ACU Press, 2004.
An excerpt from the larger Christo logical study, Unveiling Glory (ACU Press, 2003), this study booklet
functions as an introduction to baptismal theology for non-Christians and Christians alike. The authors show
the central role of baptism in shaping our very identity as Christians. The decision to be baptized cannot be
taken lightly, for it involves a deadly vision-dying with Christ-and being utterly changed. Furthermore,
this does not happen in isolation, but in community.
Hicks, John Mark. Come to the Table: Revisioning the Lords Supper. Orange, CA: New Leaf Books, 2002.
In one sense Churches of Christ have held a high view of the Lord's Supper, insisting on its weekly
observance. Yet Hicks believes that the way we have understood and experienced it is very different from the way
the early church did. Through biblical, historical, and theological analyses, Hicks proposes that we should
approach the Supper not as altar, which fosters a sense of individualism, solemnity and sorrow. He insists,
rather, that "table" is the most appropriate metaphor, with its accompanying sense of community, joy, and
Hicks, John Mark, and Greg Taylor. Down in the River to Pray: Revisioning Baptism as Gods Transforming
Work. Siloam Springs, AR: Leafwood, 2004.
The doctrine and practice of baptism has been a cornerstone of Churches of Christ, and the authors insist
that must continue. They contend, however, that despite our emphasis on baptism we need more teaching on

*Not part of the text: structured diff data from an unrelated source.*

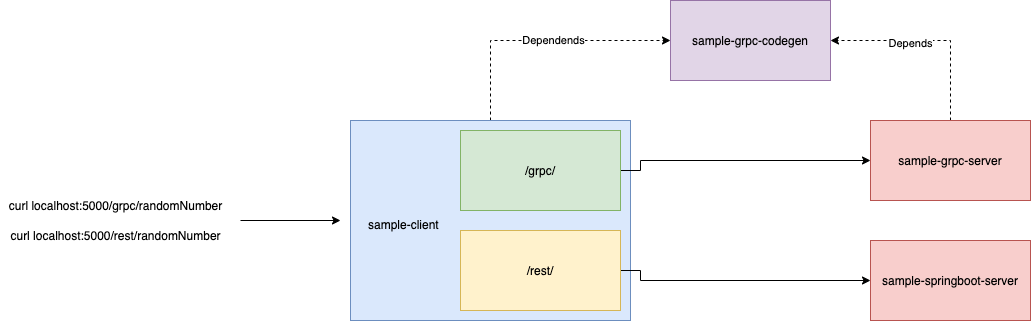
The draw.io diagram sample_grpc_project_architecture.png in recepinanc/spring-boot-grpc-benchmarking, before a commit. Source tidied: cells renumbered, new cells last; positions are measured from the earlier drawing's top-left corner, leaving out a move shared by most shapes. Source of this version:
```xml
<mxGraphModel>
  <root>
    <mxCell id="0" />
    <mxCell id="1" parent="0" />
    <mxCell id="2" value="sample-grpc-codegen" style="rounded=0;whiteSpace=wrap;html=1;fillColor=#e1d5e7;strokeColor=#9673a6;" parent="1" vertex="1">
      <mxGeometry x="670" width="160" height="80" as="geometry" />
    </mxCell>
    <mxCell id="3" style="edgeStyle=orthogonalEdgeStyle;rounded=0;jettySize=auto;html=1;exitX=0.5;exitY=0;exitDx=0;exitDy=0;entryX=1;entryY=0.5;entryDx=0;entryDy=0;dashed=1;" parent="1" edge="1" source="5" target="2">
      <mxGeometry relative="1" as="geometry" />
    </mxCell>
    <mxCell id="4" value="Depends" style="edgeLabel;html=1;align=center;verticalAlign=middle;" parent="3" vertex="1">
      <mxGeometry x="0.21" y="2" relative="1" as="geometry" />
    </mxCell>
    <mxCell id="5" value="sample-grpc-server" style="rounded=0;whiteSpace=wrap;html=1;fillColor=#f8cecc;strokeColor=#b85450;" parent="1" vertex="1">
      <mxGeometry x="870" y="120" width="160" height="80" as="geometry" />
    </mxCell>
    <mxCell id="6" value="sample-springboot-server" style="rounded=0;whiteSpace=wrap;html=1;fillColor=#f8cecc;strokeColor=#b85450;" parent="1" vertex="1">
      <mxGeometry x="870" y="240" width="160" height="80" as="geometry" />
    </mxCell>
    <mxCell id="7" style="edgeStyle=orthogonalEdgeStyle;rounded=0;jettySize=auto;html=1;exitX=0.5;exitY=0;exitDx=0;exitDy=0;entryX=0;entryY=0.5;entryDx=0;entryDy=0;dashed=1;" parent="1" edge="1" source="9" target="2">
      <mxGeometry relative="1" as="geometry" />
    </mxCell>
    <mxCell id="8" value="Dependends" style="edgeLabel;html=1;align=center;verticalAlign=middle;" parent="7" vertex="1">
      <mxGeometry x="0.09" y="1" relative="1" as="geometry" />
    </mxCell>
    <mxCell id="9" value="sample-client" style="rounded=0;whiteSpace=wrap;html=1;verticalAlign=middle;align=left;spacingLeft=16;spacingTop=8;fillColor=#dae8fc;strokeColor=#6c8ebf;" parent="1" vertex="1">
      <mxGeometry x="350" y="120" width="280" height="200" as="geometry" />
    </mxCell>
    <mxCell id="10" style="edgeStyle=orthogonalEdgeStyle;rounded=0;jettySize=auto;html=1;exitX=1;exitY=0.5;exitDx=0;exitDy=0;entryX=0;entryY=0.5;entryDx=0;entryDy=0;" parent="1" edge="1" source="11" target="5">
      <mxGeometry relative="1" as="geometry">
        <Array as="points">
          <mxPoint x="640" y="170" />
          <mxPoint x="640" y="160" />
        </Array>
      </mxGeometry>
    </mxCell>
    <mxCell id="11" value="/grpc/" style="rounded=0;whiteSpace=wrap;html=1;fillColor=#d5e8d4;strokeColor=#82b366;" parent="1" vertex="1">
      <mxGeometry x="460" y="130" width="160" height="80" as="geometry" />
    </mxCell>
    <mxCell id="12" style="edgeStyle=orthogonalEdgeStyle;rounded=0;jettySize=auto;html=1;exitX=1;exitY=0.5;exitDx=0;exitDy=0;entryX=0;entryY=0.5;entryDx=0;entryDy=0;" parent="1" edge="1" source="13" target="6">
      <mxGeometry relative="1" as="geometry">
        <Array as="points">
          <mxPoint x="640" y="270" />
          <mxPoint x="640" y="280" />
        </Array>
      </mxGeometry>
    </mxCell>
    <mxCell id="13" value="/rest/" style="rounded=0;whiteSpace=wrap;html=1;fillColor=#fff2cc;strokeColor=#d6b656;" parent="1" vertex="1">
      <mxGeometry x="460" y="230" width="160" height="80" as="geometry" />
    </mxCell>
    <mxCell id="14" value="curl localhost:5000/grpc/randomNumber" style="text;html=1;align=center;verticalAlign=middle;" parent="1" vertex="1">
      <mxGeometry y="195" width="230" height="20" as="geometry" />
    </mxCell>
    <mxCell id="15" value="curl localhost:5000/rest/randomNumber" style="text;html=1;align=center;verticalAlign=middle;" parent="1" vertex="1">
      <mxGeometry y="225" width="230" height="20" as="geometry" />
    </mxCell>
    <mxCell id="16" style="endArrow=classic;html=1;" parent="1" edge="1">
      <mxGeometry relative="1" as="geometry">
        <mxPoint x="240" y="220" as="sourcePoint" />
        <mxPoint x="340" y="220" as="targetPoint" />
      </mxGeometry>
    </mxCell>
  </root>
</mxGraphModel>
```
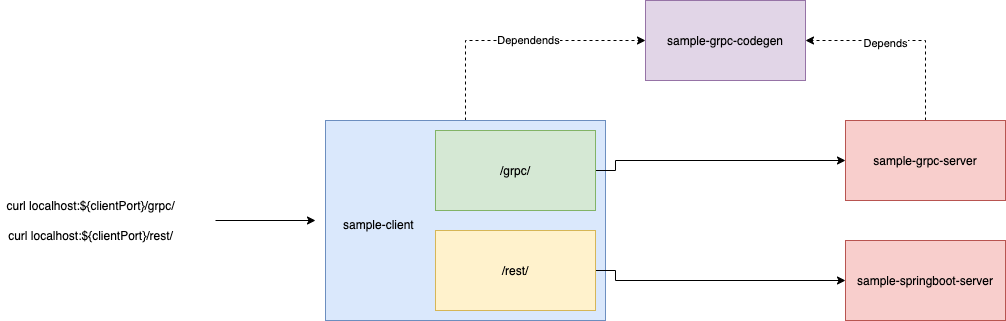
The same file after the commit.

Diff of the diagram source:
```diff
@@ -48,11 +48,11 @@
     <mxCell id="13" value="/rest/" style="rounded=0;whiteSpace=wrap;html=1;fillColor=#fff2cc;strokeColor=#d6b656;" parent="1" vertex="1">
       <mxGeometry x="460" y="230" width="160" height="80" as="geometry" />
     </mxCell>
-    <mxCell id="14" value="curl localhost:5000/grpc/randomNumber" style="text;html=1;align=center;verticalAlign=middle;" parent="1" vertex="1">
-      <mxGeometry y="195" width="230" height="20" as="geometry" />
+    <mxCell id="14" value="curl localhost:${clientPort}/grpc/" style="text;html=1;align=center;verticalAlign=middle;" parent="1" vertex="1">
+      <mxGeometry x="25" y="195" width="180" height="20" as="geometry" />
     </mxCell>
-    <mxCell id="15" value="curl localhost:5000/rest/randomNumber" style="text;html=1;align=center;verticalAlign=middle;" parent="1" vertex="1">
-      <mxGeometry y="225" width="230" height="20" as="geometry" />
+    <mxCell id="15" value="curl localhost:${clientPort}/rest/" style="text;html=1;align=center;verticalAlign=middle;" parent="1" vertex="1">
+      <mxGeometry x="25" y="225" width="180" height="20" as="geometry" />
     </mxCell>
     <mxCell id="16" style="endArrow=classic;html=1;" parent="1" edge="1">
       <mxGeometry relative="1" as="geometry">
```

it. Hicks and Taylor take readers through a rich biblical, historical, and theological journey examining
baptism and its significance for individuals and the church.
Hughes, Richard. Reclaiming a Heritage: Reflections on the Heart. Soul and Future of Churches of Christ.
Abilene, TX: ACU Press, 2002.
Moving beyond the story told in his Reviving the Ancient Faith, Hughes brings together eight essays
delivered or published in various places, to explore implications of our history for the twenty-first century.
Among strengths he identifies our focus on scripture, our emphasis on the unity of Christ's chi rch, and
our sense of standing against the values of the world. Yet our restorationist impulse has often te t ipted us to
become arrogant and exclusive in attitude and has tended to blind us to important social and moral issues
such as racism. Hughes calls for a re-appropriation of an "apocalyptic" world view seen in leaders like
Barton W. Stone and David Lipscomb.
Noll, Mark A. "Rethinking Restorationism-A Review Article." The Reformed Journal 39 (November
A remarkable review of four 1988 books on restorationism and Stone-Campbell history by one of the
premier historians of American Christianity. Noll shows that while authors Leonard Allen, Richard Hughes, and
Michael Weed (contributors to one or more of the books reviewed) launch serious critiques of the restoration
ideal as understood and embodied by Churches of Christ, they also demonstrate the "nobility of
restorationism" and its potential for Christian renewal.
DOUGLAS A. FOSTER teaches church history at Abilene Christian University, Abilene, Texas.